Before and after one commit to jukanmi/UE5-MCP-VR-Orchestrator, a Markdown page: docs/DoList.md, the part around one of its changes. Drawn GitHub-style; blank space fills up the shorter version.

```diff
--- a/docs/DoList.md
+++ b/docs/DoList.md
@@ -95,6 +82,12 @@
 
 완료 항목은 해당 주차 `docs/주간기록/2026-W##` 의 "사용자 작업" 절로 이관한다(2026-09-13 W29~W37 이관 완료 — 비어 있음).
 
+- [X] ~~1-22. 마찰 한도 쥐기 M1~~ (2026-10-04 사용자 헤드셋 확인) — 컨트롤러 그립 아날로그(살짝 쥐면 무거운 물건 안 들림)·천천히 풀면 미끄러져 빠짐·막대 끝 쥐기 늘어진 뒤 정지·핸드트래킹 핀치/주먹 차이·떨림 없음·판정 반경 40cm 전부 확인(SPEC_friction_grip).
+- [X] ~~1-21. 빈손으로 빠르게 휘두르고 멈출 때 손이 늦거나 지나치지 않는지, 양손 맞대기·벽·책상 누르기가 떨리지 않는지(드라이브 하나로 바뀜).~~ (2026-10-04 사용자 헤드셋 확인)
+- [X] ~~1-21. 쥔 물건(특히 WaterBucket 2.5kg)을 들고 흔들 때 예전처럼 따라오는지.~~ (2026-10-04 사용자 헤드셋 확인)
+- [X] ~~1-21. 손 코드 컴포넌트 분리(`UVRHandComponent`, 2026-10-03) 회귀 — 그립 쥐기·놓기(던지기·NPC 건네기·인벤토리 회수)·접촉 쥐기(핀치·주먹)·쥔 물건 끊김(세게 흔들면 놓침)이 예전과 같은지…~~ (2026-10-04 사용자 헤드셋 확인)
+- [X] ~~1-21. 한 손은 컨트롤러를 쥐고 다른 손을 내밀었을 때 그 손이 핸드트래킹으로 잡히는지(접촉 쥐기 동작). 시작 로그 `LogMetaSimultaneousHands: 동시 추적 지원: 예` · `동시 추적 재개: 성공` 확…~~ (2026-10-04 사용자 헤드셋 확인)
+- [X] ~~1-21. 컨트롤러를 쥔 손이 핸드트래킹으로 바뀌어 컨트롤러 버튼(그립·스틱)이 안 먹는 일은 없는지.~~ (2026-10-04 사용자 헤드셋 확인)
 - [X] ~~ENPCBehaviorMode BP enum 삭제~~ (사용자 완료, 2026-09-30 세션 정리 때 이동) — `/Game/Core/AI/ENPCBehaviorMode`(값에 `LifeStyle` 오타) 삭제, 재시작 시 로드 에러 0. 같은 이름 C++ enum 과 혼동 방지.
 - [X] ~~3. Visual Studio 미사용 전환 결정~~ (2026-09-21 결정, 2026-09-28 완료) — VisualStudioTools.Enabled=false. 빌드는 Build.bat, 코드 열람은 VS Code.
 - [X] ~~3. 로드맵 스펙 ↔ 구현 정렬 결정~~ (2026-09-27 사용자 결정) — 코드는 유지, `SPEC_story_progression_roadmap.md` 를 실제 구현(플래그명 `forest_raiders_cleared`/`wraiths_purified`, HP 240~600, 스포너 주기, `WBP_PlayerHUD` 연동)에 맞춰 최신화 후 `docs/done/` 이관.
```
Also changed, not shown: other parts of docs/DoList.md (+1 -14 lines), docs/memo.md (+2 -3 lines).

__________________________________________________

> To do
For the string "DoList", return every line of the data where it appears.

> Response box
Before and after one commit to jukanmi/UE5-MCP-VR-Orchestrator, a Markdown page: docs/DoList.md, the part around one of its changes. Drawn GitHub-style; blank space fills up the shorter version.
--- a/docs/DoList.md
+++ b/docs/DoList.md
Also changed, not shown: other parts of docs/DoList.md (+1 -14 lines), docs/memo.md (+2 -3 lines).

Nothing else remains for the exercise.